Stored items
--*--

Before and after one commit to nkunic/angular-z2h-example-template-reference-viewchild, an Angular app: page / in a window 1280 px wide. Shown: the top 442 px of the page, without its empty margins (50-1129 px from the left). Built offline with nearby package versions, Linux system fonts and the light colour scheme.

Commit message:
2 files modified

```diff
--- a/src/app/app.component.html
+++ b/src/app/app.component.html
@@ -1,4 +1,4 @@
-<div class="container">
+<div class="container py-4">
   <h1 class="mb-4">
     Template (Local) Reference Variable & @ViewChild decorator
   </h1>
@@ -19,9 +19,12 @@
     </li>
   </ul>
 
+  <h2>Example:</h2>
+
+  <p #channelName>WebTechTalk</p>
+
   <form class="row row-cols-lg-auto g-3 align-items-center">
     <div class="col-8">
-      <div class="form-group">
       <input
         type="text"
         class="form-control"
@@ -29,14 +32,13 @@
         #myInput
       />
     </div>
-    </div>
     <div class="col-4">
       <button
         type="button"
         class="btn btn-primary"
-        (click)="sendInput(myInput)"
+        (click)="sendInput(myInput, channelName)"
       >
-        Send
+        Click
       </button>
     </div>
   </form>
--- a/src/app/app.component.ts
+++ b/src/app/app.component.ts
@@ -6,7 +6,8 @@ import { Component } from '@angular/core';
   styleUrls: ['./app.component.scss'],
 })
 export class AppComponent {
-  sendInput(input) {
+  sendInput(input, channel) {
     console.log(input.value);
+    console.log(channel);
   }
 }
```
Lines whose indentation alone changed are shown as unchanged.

--*--

- [What to work on]:
All the data must be duplicated exactly, with nothing added or removed.

- [Output]:
Before and after one commit to nkunic/angular-z2h-example-template-reference-viewchild, an Angular app: page / in a window 1280 px wide. Shown: the top 442 px of the page, without its empty margins (50-1129 px from the left). Built offline with nearby package versions, Linux system fonts and the light colour scheme.

Commit message:
2 files modified

```diff
--- a/src/app/app.component.html
+++ b/src/app/app.component.html
@@ -1,4 +1,4 @@
-<div class="container">
+<div class="container py-4">
   <h1 class="mb-4">
     Template (Local) Reference Variable & @ViewChild decorator
   </h1>
@@ -19,9 +19,12 @@
     </li>
   </ul>
 
+  <h2>Example:</h2>
+
+  <p #channelName>WebTechTalk</p>
+
   <form class="row row-cols-lg-auto g-3 align-items-center">
     <div class="col-8">
-      <div class="form-group">
       <input
         type="text"
         class="form-control"
@@ -29,14 +32,13 @@
         #myInput
       />
     </div>
-    </div>
     <div class="col-4">
       <button
         type="button"
         class="btn btn-primary"
-        (click)="sendInput(myInput)"
+        (click)="sendInput(myInput, channelName)"
       >
-        Send
+        Click
       </button>
     </div>
   </form>
--- a/src/app/app.component.ts
+++ b/src/app/app.component.ts
@@ -6,7 +6,8 @@ import { Component } from '@angular/core';
   styleUrls: ['./app.component.scss'],
 })
 export class AppComponent {
-  sendInput(input) {
+  sendInput(input, channel) {
     console.log(input.value);
+    console.log(channel);
   }
 }
```
Lines whose indentation alone changed are shown as unchanged.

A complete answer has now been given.